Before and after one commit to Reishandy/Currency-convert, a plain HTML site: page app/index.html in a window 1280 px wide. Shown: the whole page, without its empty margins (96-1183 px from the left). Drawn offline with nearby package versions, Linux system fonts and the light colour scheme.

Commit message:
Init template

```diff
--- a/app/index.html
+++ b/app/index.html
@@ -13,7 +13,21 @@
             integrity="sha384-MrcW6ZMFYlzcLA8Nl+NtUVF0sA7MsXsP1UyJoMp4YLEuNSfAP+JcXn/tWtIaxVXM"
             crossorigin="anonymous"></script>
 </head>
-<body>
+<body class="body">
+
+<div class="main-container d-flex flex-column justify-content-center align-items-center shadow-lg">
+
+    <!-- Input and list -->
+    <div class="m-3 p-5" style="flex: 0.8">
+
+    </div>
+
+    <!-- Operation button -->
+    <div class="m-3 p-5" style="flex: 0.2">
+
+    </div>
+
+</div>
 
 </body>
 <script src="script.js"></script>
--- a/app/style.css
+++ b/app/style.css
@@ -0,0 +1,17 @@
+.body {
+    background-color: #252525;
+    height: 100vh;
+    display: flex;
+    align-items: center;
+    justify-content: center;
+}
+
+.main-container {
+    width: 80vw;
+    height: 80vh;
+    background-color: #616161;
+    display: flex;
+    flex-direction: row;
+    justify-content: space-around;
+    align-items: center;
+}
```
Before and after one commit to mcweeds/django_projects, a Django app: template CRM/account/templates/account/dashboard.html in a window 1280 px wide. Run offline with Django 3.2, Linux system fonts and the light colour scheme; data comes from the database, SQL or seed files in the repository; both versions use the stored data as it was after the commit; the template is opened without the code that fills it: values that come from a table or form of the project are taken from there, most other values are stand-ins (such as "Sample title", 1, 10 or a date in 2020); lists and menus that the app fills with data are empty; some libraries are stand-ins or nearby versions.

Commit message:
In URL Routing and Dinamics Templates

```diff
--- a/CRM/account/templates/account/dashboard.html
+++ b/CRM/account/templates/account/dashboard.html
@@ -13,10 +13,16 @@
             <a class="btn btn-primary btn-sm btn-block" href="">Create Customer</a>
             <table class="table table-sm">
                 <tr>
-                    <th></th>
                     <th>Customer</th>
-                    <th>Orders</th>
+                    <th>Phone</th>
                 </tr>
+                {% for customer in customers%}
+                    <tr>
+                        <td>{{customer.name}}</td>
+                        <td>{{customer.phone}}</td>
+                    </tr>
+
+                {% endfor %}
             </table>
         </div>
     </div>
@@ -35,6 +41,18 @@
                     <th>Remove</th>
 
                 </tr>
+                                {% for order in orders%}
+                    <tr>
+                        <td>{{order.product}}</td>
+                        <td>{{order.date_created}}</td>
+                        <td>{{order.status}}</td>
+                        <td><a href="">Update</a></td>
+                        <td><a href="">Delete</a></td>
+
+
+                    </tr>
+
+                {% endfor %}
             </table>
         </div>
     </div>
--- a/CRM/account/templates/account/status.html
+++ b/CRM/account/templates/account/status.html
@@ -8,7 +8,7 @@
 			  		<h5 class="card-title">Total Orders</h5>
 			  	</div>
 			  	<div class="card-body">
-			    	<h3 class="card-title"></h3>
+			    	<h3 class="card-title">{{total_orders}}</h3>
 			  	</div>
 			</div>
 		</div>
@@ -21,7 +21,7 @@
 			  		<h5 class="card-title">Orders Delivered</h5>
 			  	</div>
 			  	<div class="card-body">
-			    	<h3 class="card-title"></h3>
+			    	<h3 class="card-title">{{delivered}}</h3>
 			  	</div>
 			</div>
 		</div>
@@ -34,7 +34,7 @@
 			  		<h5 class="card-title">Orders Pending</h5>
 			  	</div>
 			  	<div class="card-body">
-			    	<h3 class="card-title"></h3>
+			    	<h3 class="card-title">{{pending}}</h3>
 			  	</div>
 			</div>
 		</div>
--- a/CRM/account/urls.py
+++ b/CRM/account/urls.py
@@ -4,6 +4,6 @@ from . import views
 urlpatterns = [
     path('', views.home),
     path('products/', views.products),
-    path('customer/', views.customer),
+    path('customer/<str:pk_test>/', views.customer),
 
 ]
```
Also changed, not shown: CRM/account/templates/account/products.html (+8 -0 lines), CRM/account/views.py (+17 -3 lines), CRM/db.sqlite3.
.....
■ WHAT IS BEING ASKED
Report every line of the data in which "path" appears.

■ ANSWER TO THE PROBLEM
     path('', views.home),
     path('products/', views.products),
-    path('customer/', views.customer),
+    path('customer/<str:pk_test>/', views.customer),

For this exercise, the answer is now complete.